(Source information)

'''

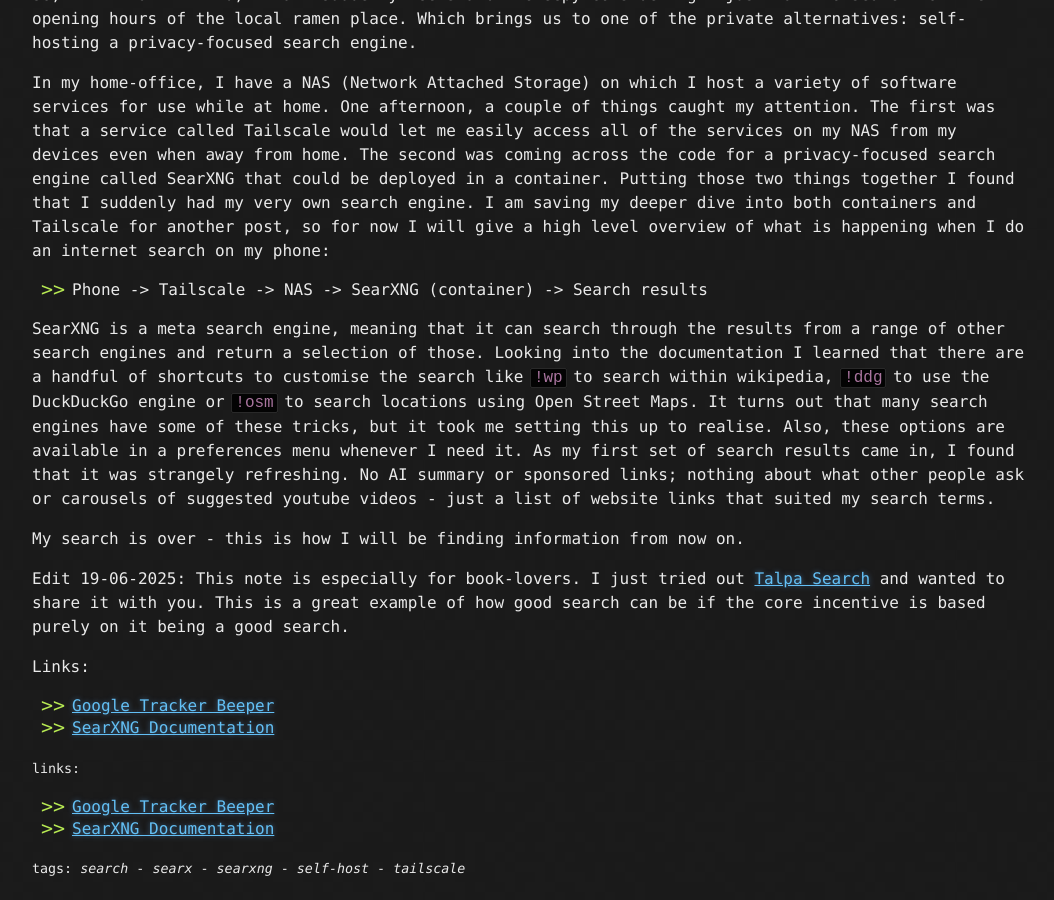
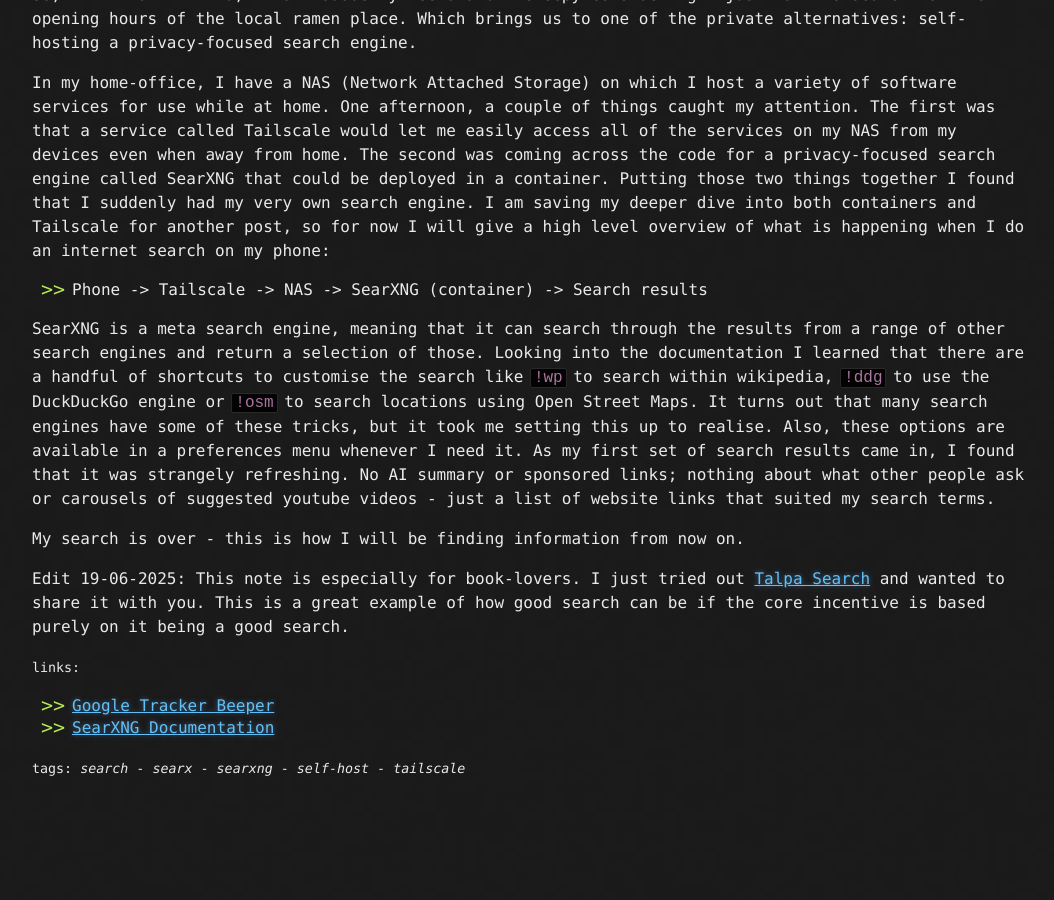
Before and after one commit to andresfredes/andresfredes.github.io, a Jekyll site: the page built from _posts/2025-06-14-self-hosted-search-engine.markdown, in a window 1280 px wide and 900 px high, scrolled down 835 px. Shown: the whole window, without its empty margins (108-1162 px from the left). Built offline with Jekyll 4.4.1, drawn with Linux system fonts in a browser that asks for light colours; after the commit the page ends 1635 px from its top, so only the background shows below that.

Commit message:
Correction to rebase

```diff
--- a/_posts/2025-06-14-self-hosted-search-engine.markdown
+++ b/_posts/2025-06-14-self-hosted-search-engine.markdown
@@ -32,7 +32,3 @@
 My search is over - this is how I will be finding information from now on.
 
 Edit 19-06-2025: This note is especially for book-lovers. I just tried out [Talpa Search](https://www.talpasearch.com./search) and wanted to share it with you. This is a great example of how good search can be if the core incentive is based purely on it being a good search.
-
-Links:
-- [Google Tracker Beeper](https://berthub.eu/articles/posts/tracker-beeper/)
-- [SearXNG Documentation](https://docs.searxng.org/)
```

'''

(Your objective)
Working from the listing above, retype it exactly but include no images.

(Solution to the problem)
Before and after one commit to andresfredes/andresfredes.github.io, a Jekyll site: the page built from _posts/2025-06-14-self-hosted-search-engine.markdown, in a window 1280 px wide and 900 px high, scrolled down 835 px. Shown: the whole window, without its empty margins (108-1162 px from the left). Built offline with Jekyll 4.4.1, drawn with Linux system fonts in a browser that asks for light colours; after the commit the page ends 1635 px from its top, so only the background shows below that.

Commit message:
Correction to rebase

```diff
--- a/_posts/2025-06-14-self-hosted-search-engine.markdown
+++ b/_posts/2025-06-14-self-hosted-search-engine.markdown
@@ -32,7 +32,3 @@
 My search is over - this is how I will be finding information from now on.
 
 Edit 19-06-2025: This note is especially for book-lovers. I just tried out [Talpa Search](https://www.talpasearch.com./search) and wanted to share it with you. This is a great example of how good search can be if the core incentive is based purely on it being a good search.
-
-Links:
-- [Google Tracker Beeper](https://berthub.eu/articles/posts/tracker-beeper/)
-- [SearXNG Documentation](https://docs.searxng.org/)
```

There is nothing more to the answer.